Task requirements: Repeat the entries exactly as they are written.
________________
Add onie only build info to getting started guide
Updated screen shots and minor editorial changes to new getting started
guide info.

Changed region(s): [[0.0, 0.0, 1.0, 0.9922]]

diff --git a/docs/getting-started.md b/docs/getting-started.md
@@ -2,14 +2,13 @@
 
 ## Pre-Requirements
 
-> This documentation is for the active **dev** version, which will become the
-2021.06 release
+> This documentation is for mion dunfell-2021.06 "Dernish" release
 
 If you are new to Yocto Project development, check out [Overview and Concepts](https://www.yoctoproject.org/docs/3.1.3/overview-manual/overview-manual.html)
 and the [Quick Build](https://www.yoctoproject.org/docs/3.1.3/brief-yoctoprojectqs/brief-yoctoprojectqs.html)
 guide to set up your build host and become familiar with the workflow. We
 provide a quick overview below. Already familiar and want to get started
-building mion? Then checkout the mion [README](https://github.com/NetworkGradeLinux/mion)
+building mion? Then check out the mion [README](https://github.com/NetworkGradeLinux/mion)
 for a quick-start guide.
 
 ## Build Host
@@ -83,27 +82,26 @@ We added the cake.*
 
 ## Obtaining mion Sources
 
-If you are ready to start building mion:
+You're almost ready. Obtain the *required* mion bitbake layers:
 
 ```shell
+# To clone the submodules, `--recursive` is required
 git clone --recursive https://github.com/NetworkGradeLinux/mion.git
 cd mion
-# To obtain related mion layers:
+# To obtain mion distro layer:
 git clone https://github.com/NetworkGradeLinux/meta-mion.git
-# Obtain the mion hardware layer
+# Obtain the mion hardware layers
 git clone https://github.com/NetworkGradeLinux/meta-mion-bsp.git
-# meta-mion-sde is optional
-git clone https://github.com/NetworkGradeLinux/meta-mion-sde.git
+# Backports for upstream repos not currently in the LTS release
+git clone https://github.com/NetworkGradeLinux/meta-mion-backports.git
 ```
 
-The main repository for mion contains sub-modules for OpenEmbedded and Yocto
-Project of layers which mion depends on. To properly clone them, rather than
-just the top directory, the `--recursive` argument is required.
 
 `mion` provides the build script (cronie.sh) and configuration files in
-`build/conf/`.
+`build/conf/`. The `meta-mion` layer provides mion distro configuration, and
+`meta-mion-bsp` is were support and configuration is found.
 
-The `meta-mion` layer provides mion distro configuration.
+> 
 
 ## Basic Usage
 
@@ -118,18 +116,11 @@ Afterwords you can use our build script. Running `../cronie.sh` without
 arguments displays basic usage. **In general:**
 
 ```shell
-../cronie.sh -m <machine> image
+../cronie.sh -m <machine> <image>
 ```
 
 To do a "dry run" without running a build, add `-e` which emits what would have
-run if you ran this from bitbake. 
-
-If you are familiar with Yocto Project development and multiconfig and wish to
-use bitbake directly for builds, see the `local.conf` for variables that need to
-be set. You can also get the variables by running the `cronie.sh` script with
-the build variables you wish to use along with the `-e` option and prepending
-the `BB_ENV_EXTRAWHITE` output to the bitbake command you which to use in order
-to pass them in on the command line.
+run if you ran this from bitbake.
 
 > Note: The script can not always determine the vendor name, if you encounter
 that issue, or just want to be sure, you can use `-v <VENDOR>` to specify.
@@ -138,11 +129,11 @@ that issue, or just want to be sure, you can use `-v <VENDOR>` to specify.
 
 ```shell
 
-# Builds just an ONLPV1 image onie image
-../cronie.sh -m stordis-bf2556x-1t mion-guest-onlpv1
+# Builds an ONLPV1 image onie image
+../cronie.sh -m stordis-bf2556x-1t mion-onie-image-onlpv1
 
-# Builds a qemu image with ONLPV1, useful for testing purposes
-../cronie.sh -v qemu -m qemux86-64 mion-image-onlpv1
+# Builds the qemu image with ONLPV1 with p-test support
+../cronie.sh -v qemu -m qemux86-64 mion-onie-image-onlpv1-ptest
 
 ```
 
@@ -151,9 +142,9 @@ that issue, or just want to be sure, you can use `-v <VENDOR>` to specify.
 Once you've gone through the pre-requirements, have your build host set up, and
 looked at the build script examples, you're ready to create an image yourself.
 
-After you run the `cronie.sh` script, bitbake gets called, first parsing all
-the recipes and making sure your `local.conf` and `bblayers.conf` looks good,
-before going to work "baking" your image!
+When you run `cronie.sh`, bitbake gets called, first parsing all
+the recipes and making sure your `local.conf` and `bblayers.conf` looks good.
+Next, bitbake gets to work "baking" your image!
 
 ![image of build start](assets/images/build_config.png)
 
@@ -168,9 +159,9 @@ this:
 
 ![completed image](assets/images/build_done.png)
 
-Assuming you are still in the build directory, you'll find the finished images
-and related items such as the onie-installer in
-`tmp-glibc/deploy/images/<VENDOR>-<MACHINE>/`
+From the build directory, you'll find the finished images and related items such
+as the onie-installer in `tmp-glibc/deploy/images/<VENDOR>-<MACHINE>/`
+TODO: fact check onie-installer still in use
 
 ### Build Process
________________
Task answer:
Add onie only build info to getting started guide
Updated screen shots and minor editorial changes to new getting started
guide info.

Changed region(s): [[0.0, 0.0, 1.0, 0.9922]]

diff --git a/docs/getting-started.md b/docs/getting-started.md
@@ -2,14 +2,13 @@
 
 ## Pre-Requirements
 
-> This documentation is for the active **dev** version, which will become the
-2021.06 release
+> This documentation is for mion dunfell-2021.06 "Dernish" release
 
 If you are new to Yocto Project development, check out [Overview and Concepts](https://www.yoctoproject.org/docs/3.1.3/overview-manual/overview-manual.html)
 and the [Quick Build](https://www.yoctoproject.org/docs/3.1.3/brief-yoctoprojectqs/brief-yoctoprojectqs.html)
 guide to set up your build host and become familiar with the workflow. We
 provide a quick overview below. Already familiar and want to get started
-building mion? Then checkout the mion [README](https://github.com/NetworkGradeLinux/mion)
+building mion? Then check out the mion [README](https://github.com/NetworkGradeLinux/mion)
 for a quick-start guide.
 
 ## Build Host
@@ -83,27 +82,26 @@ We added the cake.*
 
 ## Obtaining mion Sources
 
-If you are ready to start building mion:
+You're almost ready. Obtain the *required* mion bitbake layers:
 
 ```shell
+# To clone the submodules, `--recursive` is required
 git clone --recursive https://github.com/NetworkGradeLinux/mion.git
 cd mion
-# To obtain related mion layers:
+# To obtain mion distro layer:
 git clone https://github.com/NetworkGradeLinux/meta-mion.git
-# Obtain the mion hardware layer
+# Obtain the mion hardware layers
 git clone https://github.com/NetworkGradeLinux/meta-mion-bsp.git
-# meta-mion-sde is optional
-git clone https://github.com/NetworkGradeLinux/meta-mion-sde.git
+# Backports for upstream repos not currently in the LTS release
+git clone https://github.com/NetworkGradeLinux/meta-mion-backports.git
 ```
 
-The main repository for mion contains sub-modules for OpenEmbedded and Yocto
-Project of layers which mion depends on. To properly clone them, rather than
-just the top directory, the `--recursive` argument is required.
 
 `mion` provides the build script (cronie.sh) and configuration files in
-`build/conf/`.
+`build/conf/`. The `meta-mion` layer provides mion distro configuration, and
+`meta-mion-bsp` is were support and configuration is found.
 
-The `meta-mion` layer provides mion distro configuration.
+> 
 
 ## Basic Usage
 
@@ -118,18 +116,11 @@ Afterwords you can use our build script. Running `../cronie.sh` without
 arguments displays basic usage. **In general:**
 
 ```shell
-../cronie.sh -m <machine> image
+../cronie.sh -m <machine> <image>
 ```
 
 To do a "dry run" without running a build, add `-e` which emits what would have
-run if you ran this from bitbake. 
-
-If you are familiar with Yocto Project development and multiconfig and wish to
-use bitbake directly for builds, see the `local.conf` for variables that need to
-be set. You can also get the variables by running the `cronie.sh` script with
-the build variables you wish to use along with the `-e` option and prepending
-the `BB_ENV_EXTRAWHITE` output to the bitbake command you which to use in order
-to pass them in on the command line.
+run if you ran this from bitbake.
 
 > Note: The script can not always determine the vendor name, if you encounter
 that issue, or just want to be sure, you can use `-v <VENDOR>` to specify.
@@ -138,11 +129,11 @@ that issue, or just want to be sure, you can use `-v <VENDOR>` to specify.
 
 ```shell
 
-# Builds just an ONLPV1 image onie image
-../cronie.sh -m stordis-bf2556x-1t mion-guest-onlpv1
+# Builds an ONLPV1 image onie image
+../cronie.sh -m stordis-bf2556x-1t mion-onie-image-onlpv1
 
-# Builds a qemu image with ONLPV1, useful for testing purposes
-../cronie.sh -v qemu -m qemux86-64 mion-image-onlpv1
+# Builds the qemu image with ONLPV1 with p-test support
+../cronie.sh -v qemu -m qemux86-64 mion-onie-image-onlpv1-ptest
 
 ```
 
@@ -151,9 +142,9 @@ that issue, or just want to be sure, you can use `-v <VENDOR>` to specify.
 Once you've gone through the pre-requirements, have your build host set up, and
 looked at the build script examples, you're ready to create an image yourself.
 
-After you run the `cronie.sh` script, bitbake gets called, first parsing all
-the recipes and making sure your `local.conf` and `bblayers.conf` looks good,
-before going to work "baking" your image!
+When you run `cronie.sh`, bitbake gets called, first parsing all
+the recipes and making sure your `local.conf` and `bblayers.conf` looks good.
+Next, bitbake gets to work "baking" your image!
 
 ![image of build start](assets/images/build_config.png)
 
@@ -168,9 +159,9 @@ this:
 
 ![completed image](assets/images/build_done.png)
 
-Assuming you are still in the build directory, you'll find the finished images
-and related items such as the onie-installer in
-`tmp-glibc/deploy/images/<VENDOR>-<MACHINE>/`
+From the build directory, you'll find the finished images and related items such
+as the onie-installer in `tmp-glibc/deploy/images/<VENDOR>-<MACHINE>/`
+TODO: fact check onie-installer still in use
 
 ### Build Process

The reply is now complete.